British Sugar and the NFU yesterday announced a new scheme, available as a one-off and for one year only, which allows growers to relinquish all or part of their contracted tonnage entitlement to other existing growers or potential new growers. The scheme will give growers who wish to do so the opportunity to increase the area of sugar beet grown to further improve the crop’s contribution to the farm, whilst allowing others to move out of sugar beet growing. The scheme is aimed at giving growers greater flexibility and improving industry efficiency.

The scheme will operate from July to October 2001, enabling growers to make their new arrangements for the 2002 crop. Applications for transfers of contracted tonnage entitlement will be invited from interested growers, either relinquishing or acquiring, and will be considered by British Sugar using criteria agreed with the NFU. There will also be an opportunity for potential ‘new entrants’ to join the industry, subject to passing a short supplier appraisal.

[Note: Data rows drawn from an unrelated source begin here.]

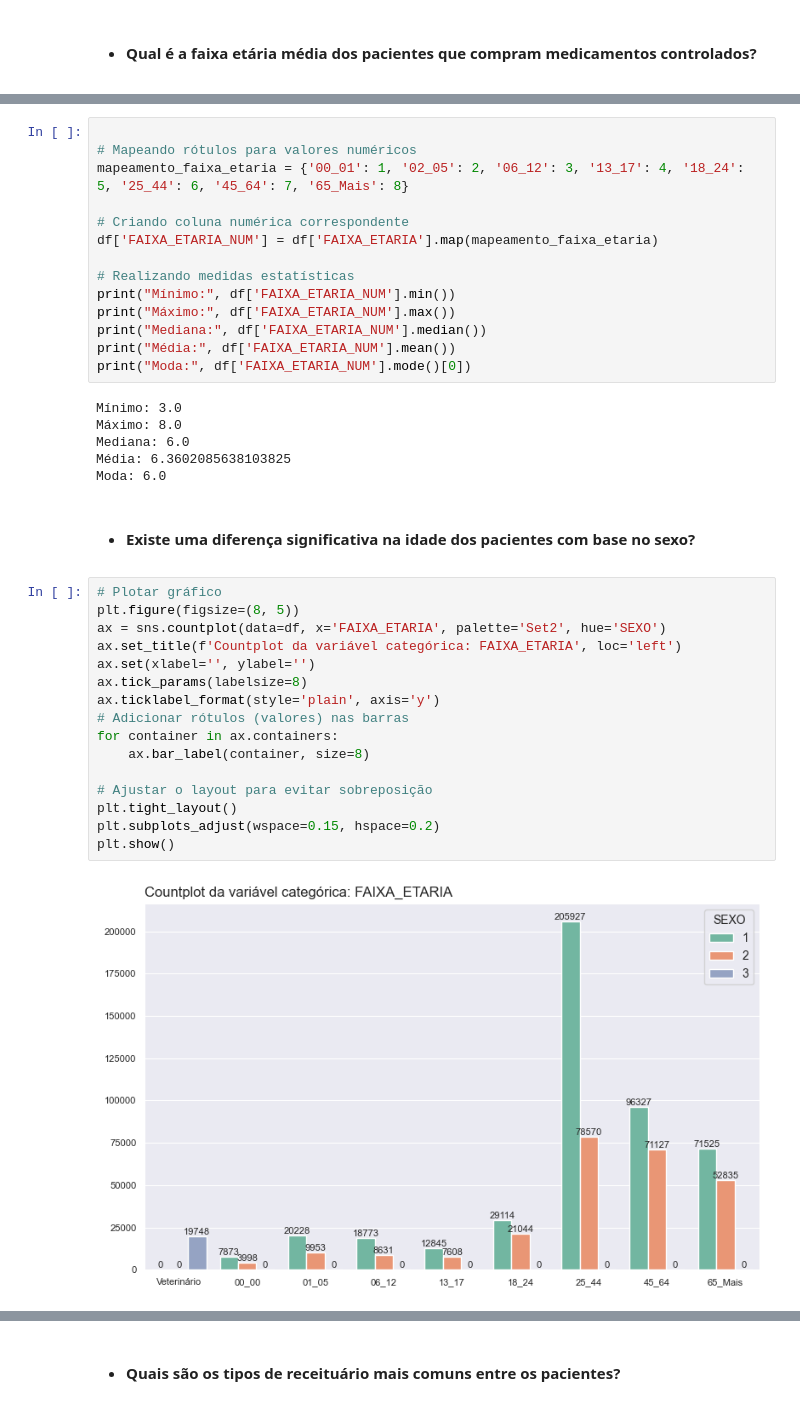
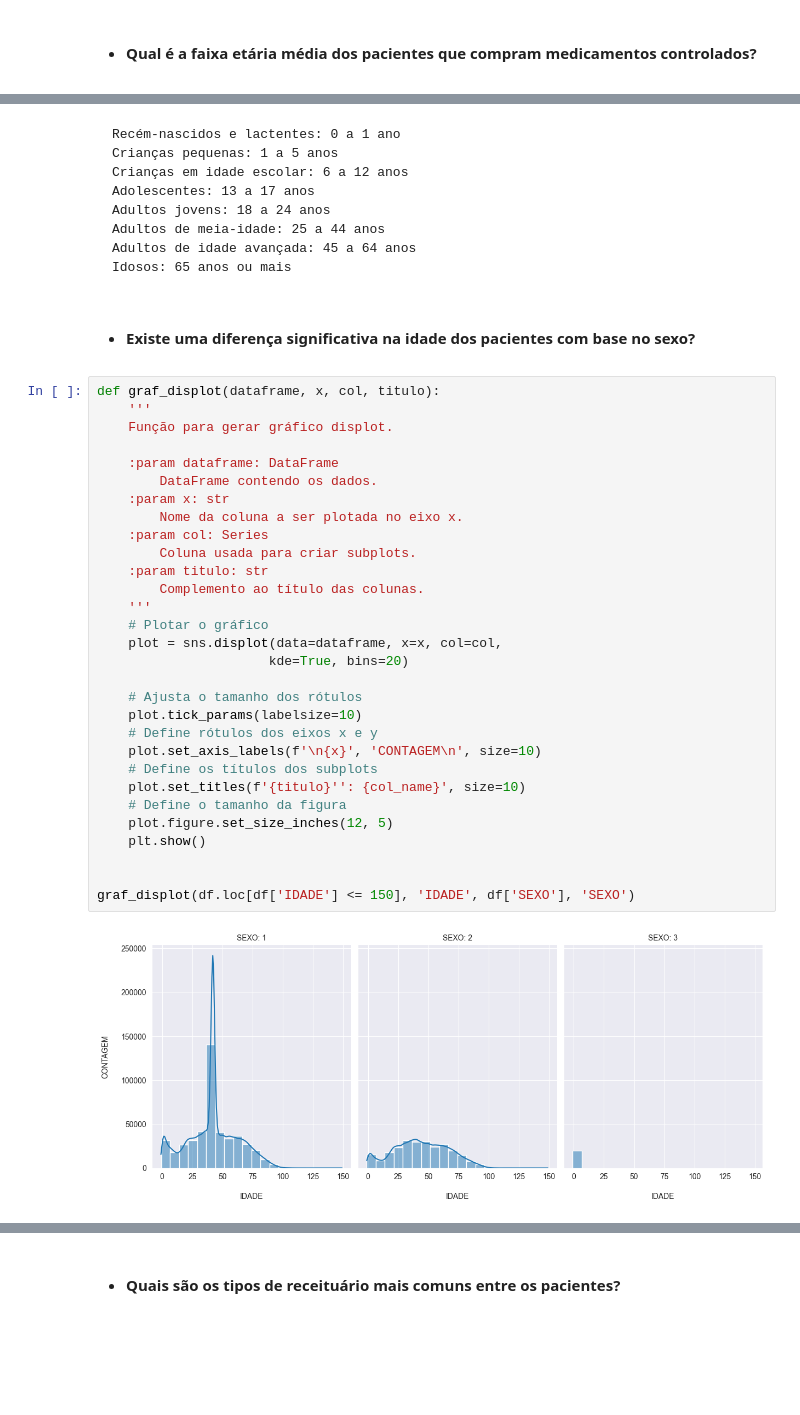
Before and after one commit to emso-exe/Venda_de_medicamentos_controlados_e_antimicrobianos_-_industrializados, a Jupyter notebook: 001_analise_de_vendas.ipynb, the cells around one changed output, grey strips where cells are left out. Saved outputs shown, nothing was run; the diff lists cells and outputs as text; blank space fills up the shorter version.

```diff
--- a/001_analise_de_vendas.ipynb
+++ b/001_analise_de_vendas.ipynb
@@ -755,40 +825,43 @@ Moda: 42.0
-# %%
-
-# Mapeando rótulos para valores numéricos
-mapeamento_faixa_etaria = {'00_01': 1, '02_05': 2, '06_12': 3, '13_17': 4, '18_24': 5, '25_44': 6, '45_64': 7, '65_Mais': 8}
-
-# Criando coluna numérica correspondente
-df['FAIXA_ETARIA_NUM'] = df['FAIXA_ETARIA'].map(mapeamento_faixa_etaria)
-
-# Realizando medidas estatísticas
-print("Mínimo:", df['FAIXA_ETARIA_NUM'].min())
-print("Máximo:", df['FAIXA_ETARIA_NUM'].max())
-print("Mediana:", df['FAIXA_ETARIA_NUM'].median())
-print("Média:", df['FAIXA_ETARIA_NUM'].mean())
-print("Moda:", df['FAIXA_ETARIA_NUM'].mode()[0])
-# %% [output]
-Mínimo: 3.0
-Máximo: 8.0
-Mediana: 6.0
-Média: 6.3602085638103825
-Moda: 6.0
+# %% [markdown]
+    Recém-nascidos e lactentes: 0 a 1 ano
+    Crianças pequenas: 1 a 5 anos
+    Crianças em idade escolar: 6 a 12 anos
+    Adolescentes: 13 a 17 anos
+    Adultos jovens: 18 a 24 anos
+    Adultos de meia-idade: 25 a 44 anos
+    Adultos de idade avançada: 45 a 64 anos
+    Idosos: 65 anos ou mais
 # %% [markdown]
 * #### Existe uma diferença significativa na idade dos pacientes com base no sexo?
-# %%
-# Plotar gráfico
-plt.figure(figsize=(8, 5))
-ax = sns.countplot(data=df, x='FAIXA_ETARIA', palette='Set2', hue='SEXO')
-ax.set_title(f'Countplot da variável categórica: FAIXA_ETARIA', loc='left')
-ax.set(xlabel='', ylabel='')
-ax.tick_params(labelsize=8)
-ax.ticklabel_format(style='plain', axis='y')
-# Adicionar rótulos (valores) nas barras
-for container in ax.containers:
-    ax.bar_label(container, size=8)
-
-# Ajustar o layout para evitar sobreposição
-plt.tight_layout()
-plt.subplots_adjust(wspace=0.15, hspace=0.2)
-plt.show()
-# %% [output]
-[figure, removed]
+# %%
+def graf_displot(dataframe, x, col, titulo):
+    '''
+    Função para gerar gráfico displot.
+
+    :param dataframe: DataFrame
+        DataFrame contendo os dados.
+    :param x: str
+        Nome da coluna a ser plotada no eixo x.
+    :param col: Series
+        Coluna usada para criar subplots.
+    :param titulo: str
+        Complemento ao título das colunas.
+    '''
+    # Plotar o gráfico
+    plot = sns.displot(data=dataframe, x=x, col=col,
+                      kde=True, bins=20)
+
+    # Ajusta o tamanho dos rótulos
+    plot.tick_params(labelsize=10)
+    # Define rótulos dos eixos x e y
+    plot.set_axis_labels(f'\n{x}', 'CONTAGEM\n', size=10)
+    # Define os títulos dos subplots
+    plot.set_titles(f'{titulo}'': {col_name}', size=10)
+    # Define o tamanho da figura
+    plot.figure.set_size_inches(12, 5)
+    plt.show()
+
+
+graf_displot(df.loc[df['IDADE'] <= 150], 'IDADE', df['SEXO'], 'SEXO')
+# %% [output]
+[figure, added]
```
Also changed, not shown: parts of 20 cells of this notebook.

Existing growers are now receiving notification of the scheme with an invitation to apply for a Prospectus and Consent of Transfer Form. Non-growers can obtain details of the Scheme by telephoning the British Sugar helpline on 0870 2402314.

Chris Carter, British Sugars’ Agricultural Director, commented, “The new IPA agreed between British Sugar and the NFU has allowed many improvements for the UK beet sugar industry and the Outgoers’ Scheme is the latest tangible example giving growers the chance to improve the efficiency of their sugar beet production”.

Matt Twidale, Chairman of the NFU Sugar Beet Committee welcomed the scheme saying: “We have worked hard together with British Sugar to deliver a scheme that offers real benefits to our industry. It provides opportunities for outgoing growers, those wanting to expand their beet growing enterprise and also possible new entrants.”

Although every effort has been made to ensure the accuracy of the information provided in this document, the NFU cannot accept liability for errors and omissions.  This information should not be regarded as constituting legal advice, and should therefore not be relied upon as such.  NFU©